When once a quartet party is formed, intuitive playing together ought to be the main and definite idea to which the players should devote their attention, and which only comes by constant practice. To attain this, great attention must be given to all markings of the composer, such as ‘piano’ and ‘forte’ passages, ‘crescendos’ and ‘diminuendos’.
J. Wharton Sharp, The Strad, April 1908
Forget about democracy; I believe very deeply that the first violin should be a natural conductor. He or she has to know the piece before coming to the first rehearsal, and should have marked the score in detail – not only bowings but even sometimes fingerings. Of course there will be discussions and arguments, but not at the first stage. The idea is to have all the instruments sounding as one. That’s what a string quartet is – one instrument with 16 strings, and more importantly, one mind.’

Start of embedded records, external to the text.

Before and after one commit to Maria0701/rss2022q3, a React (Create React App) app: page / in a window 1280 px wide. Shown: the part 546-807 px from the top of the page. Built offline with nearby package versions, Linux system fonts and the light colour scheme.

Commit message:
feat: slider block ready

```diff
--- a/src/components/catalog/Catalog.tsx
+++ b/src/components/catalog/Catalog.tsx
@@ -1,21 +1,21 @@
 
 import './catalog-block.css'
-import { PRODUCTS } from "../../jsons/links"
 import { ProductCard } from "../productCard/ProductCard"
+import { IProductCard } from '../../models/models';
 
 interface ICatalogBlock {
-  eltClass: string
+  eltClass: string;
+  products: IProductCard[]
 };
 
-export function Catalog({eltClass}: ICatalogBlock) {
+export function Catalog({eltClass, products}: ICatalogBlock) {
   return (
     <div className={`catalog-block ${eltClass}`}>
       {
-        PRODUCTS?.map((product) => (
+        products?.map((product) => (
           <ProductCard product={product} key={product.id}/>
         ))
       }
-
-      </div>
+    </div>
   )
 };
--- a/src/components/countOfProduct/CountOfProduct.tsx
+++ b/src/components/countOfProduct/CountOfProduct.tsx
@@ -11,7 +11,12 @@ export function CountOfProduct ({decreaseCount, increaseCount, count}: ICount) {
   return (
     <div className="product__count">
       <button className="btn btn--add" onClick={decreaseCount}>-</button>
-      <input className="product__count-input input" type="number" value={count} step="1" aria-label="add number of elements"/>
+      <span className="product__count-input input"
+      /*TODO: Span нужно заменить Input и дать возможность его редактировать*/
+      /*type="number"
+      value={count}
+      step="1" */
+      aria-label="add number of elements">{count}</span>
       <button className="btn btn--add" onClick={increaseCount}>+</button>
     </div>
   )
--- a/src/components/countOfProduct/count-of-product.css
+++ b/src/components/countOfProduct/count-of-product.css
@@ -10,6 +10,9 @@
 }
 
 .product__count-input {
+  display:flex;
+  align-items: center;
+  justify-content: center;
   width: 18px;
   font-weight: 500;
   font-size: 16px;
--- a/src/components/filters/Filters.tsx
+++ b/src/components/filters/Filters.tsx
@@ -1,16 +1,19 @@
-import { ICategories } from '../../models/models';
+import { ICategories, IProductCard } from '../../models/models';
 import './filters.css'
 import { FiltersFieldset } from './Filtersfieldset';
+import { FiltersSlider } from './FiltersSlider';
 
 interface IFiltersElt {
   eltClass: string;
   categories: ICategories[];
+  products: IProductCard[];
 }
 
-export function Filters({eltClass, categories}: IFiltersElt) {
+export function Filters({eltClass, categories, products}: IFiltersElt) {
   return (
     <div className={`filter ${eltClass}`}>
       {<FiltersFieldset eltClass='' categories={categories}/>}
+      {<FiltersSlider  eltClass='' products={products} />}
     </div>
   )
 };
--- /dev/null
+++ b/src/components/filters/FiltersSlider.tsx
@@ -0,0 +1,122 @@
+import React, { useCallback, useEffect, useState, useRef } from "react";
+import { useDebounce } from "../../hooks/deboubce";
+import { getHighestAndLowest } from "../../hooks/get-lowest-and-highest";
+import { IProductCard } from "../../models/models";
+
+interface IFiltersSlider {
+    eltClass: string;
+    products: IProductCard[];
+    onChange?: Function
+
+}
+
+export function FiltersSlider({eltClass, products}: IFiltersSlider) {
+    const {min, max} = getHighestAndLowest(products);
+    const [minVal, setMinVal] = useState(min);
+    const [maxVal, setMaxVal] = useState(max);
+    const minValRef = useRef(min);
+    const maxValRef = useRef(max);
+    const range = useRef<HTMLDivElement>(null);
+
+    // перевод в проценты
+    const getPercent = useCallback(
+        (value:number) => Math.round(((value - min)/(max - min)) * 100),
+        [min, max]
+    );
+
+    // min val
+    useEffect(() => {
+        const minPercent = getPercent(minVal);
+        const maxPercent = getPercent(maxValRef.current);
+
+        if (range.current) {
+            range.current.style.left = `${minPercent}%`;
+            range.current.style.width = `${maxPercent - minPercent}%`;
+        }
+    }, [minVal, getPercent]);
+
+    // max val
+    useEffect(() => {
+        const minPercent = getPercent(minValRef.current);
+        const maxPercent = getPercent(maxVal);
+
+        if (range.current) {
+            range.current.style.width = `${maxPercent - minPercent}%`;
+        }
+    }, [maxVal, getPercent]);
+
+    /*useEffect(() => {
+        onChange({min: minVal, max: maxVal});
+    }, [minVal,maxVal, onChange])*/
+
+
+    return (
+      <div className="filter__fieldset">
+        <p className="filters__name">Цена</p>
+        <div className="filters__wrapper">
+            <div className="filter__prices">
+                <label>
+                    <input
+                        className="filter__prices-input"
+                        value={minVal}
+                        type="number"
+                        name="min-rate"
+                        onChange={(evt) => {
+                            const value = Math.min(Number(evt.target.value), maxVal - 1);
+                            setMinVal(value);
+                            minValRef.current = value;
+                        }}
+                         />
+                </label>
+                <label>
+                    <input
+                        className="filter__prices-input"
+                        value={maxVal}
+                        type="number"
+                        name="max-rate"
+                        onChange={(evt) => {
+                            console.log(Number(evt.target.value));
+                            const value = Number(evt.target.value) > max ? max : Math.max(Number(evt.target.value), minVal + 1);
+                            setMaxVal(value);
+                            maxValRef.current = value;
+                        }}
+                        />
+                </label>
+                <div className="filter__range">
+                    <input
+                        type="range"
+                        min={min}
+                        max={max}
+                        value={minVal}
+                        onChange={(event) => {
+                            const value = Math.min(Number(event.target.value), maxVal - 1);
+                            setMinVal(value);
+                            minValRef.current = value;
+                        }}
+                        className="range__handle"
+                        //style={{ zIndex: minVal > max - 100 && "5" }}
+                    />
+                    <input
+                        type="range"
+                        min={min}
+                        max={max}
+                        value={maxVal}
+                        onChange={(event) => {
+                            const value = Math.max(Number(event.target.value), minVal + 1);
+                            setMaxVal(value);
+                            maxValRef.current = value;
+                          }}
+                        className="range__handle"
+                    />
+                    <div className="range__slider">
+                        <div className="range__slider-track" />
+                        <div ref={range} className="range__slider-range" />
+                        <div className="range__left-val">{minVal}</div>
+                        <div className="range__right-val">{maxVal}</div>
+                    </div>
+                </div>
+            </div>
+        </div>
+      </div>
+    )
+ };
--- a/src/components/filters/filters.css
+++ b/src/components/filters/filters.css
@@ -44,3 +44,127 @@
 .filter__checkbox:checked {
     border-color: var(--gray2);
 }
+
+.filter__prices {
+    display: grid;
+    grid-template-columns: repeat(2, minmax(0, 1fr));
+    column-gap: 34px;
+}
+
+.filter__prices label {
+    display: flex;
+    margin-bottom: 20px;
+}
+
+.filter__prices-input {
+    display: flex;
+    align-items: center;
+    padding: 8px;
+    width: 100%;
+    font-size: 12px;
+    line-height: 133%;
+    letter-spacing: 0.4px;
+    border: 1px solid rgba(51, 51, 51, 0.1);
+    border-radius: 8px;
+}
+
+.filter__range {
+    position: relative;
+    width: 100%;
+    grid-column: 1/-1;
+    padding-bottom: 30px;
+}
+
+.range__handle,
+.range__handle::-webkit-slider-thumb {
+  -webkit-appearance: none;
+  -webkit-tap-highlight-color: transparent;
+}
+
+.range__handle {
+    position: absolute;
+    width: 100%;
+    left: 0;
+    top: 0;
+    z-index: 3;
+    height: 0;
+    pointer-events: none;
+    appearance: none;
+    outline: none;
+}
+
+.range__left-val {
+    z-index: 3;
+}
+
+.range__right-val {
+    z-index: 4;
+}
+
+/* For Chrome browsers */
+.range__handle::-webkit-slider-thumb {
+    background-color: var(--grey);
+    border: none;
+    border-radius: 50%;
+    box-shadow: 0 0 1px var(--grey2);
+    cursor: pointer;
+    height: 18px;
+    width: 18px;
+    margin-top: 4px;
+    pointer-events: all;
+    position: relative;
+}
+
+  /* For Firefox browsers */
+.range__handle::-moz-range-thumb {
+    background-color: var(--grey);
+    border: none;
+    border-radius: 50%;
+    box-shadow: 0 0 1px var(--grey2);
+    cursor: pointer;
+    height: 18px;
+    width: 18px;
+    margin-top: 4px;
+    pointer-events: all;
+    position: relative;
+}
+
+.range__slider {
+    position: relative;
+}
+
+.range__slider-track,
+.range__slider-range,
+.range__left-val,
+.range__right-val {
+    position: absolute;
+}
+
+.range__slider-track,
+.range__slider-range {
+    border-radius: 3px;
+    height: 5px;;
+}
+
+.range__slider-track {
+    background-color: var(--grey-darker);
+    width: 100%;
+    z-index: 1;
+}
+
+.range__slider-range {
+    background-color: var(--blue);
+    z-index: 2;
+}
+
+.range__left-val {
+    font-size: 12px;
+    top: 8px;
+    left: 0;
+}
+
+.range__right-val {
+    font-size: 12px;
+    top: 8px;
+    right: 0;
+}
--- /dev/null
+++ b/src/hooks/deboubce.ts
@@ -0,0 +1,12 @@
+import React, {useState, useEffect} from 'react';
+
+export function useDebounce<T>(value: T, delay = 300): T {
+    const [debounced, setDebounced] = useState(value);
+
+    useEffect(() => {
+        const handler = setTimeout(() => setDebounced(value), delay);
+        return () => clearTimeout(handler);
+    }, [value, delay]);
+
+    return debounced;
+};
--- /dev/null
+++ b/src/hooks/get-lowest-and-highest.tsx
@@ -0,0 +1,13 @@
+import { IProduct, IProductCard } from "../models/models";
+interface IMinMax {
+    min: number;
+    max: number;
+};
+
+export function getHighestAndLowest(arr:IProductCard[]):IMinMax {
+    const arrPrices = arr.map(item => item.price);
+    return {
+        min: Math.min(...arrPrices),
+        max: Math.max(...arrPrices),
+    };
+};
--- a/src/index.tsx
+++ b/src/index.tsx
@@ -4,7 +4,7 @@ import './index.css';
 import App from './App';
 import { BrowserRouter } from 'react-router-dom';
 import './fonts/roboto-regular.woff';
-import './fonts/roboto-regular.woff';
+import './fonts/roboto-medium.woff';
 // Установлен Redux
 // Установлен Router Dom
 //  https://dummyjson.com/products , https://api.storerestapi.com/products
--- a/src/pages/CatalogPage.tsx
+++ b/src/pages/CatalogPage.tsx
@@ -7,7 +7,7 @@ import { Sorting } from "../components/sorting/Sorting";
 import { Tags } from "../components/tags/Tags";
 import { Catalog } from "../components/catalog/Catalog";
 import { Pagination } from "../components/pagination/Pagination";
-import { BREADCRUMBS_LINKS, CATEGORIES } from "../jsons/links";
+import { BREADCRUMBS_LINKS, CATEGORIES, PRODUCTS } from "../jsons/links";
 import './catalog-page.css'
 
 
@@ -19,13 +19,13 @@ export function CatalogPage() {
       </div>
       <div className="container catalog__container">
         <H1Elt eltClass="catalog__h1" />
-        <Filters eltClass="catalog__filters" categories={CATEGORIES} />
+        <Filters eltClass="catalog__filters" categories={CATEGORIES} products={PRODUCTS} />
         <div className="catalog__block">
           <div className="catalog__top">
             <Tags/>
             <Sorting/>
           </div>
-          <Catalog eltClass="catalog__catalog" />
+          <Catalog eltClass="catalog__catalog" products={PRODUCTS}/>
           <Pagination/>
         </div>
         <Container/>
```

Former Borodin Quartet violinist Rostislav Dubinsky, The Strad, June 1995
As a rule, if the top and bottom are in tune, the middle voices quickly adjust. An ‘in tune’ illusion in unison can be achieved by an adjustment in dynamics. At times to achieve clarity in intonation one, two, three, even all of the players perform less than the indicated dynamics. Thus in a unison passage marked ‘forte’, the first violin and cello play ‘forte’, while the second and viola play ‘mf’. The resonance of a ‘forte’ unison passage depends to a great degree on the clarity of intonation rather than on the degree of dynamic intensity.
John Celentano, The Strad, July 1966
The second violin part is of equal importance with any other string parts. It is a portion of the whole, just as the third or fifth is part of a chord. The accompanying figures such as one finds in works by Haydn are dull beyond measure if played in a meaningless or lifeless manner. Melody plays itself, but accompaniment requires real artistic treatment, an insight into how it is meant to sound and as good a command of the necessary technique as possible.
Frances E.H. Rimington, The Strad, March 1947
Without rhythmic unity there can be no ensemble. The most important aspect of rhythm is flexibility, and not metronomic ‘time’, though this may be one of its functions. Unless specifically called for by the composer, minute accentations of the basic pulse should be avoided. It may be helpful in keeping one’s place but it creates a metric accent which confines the music to the rigidity of a rhythmic straight jacket.
John Celentano, The Strad, August 1966
Four people, whose sole connecting link is a skill in playing stringed instruments, come together and something magical happens. Over and above the voices of two violins, viola and cello, a fifth voice can be heard, a corporate personality that is more than just the sum of its parts.
Tully Potter, The Strad, August 2008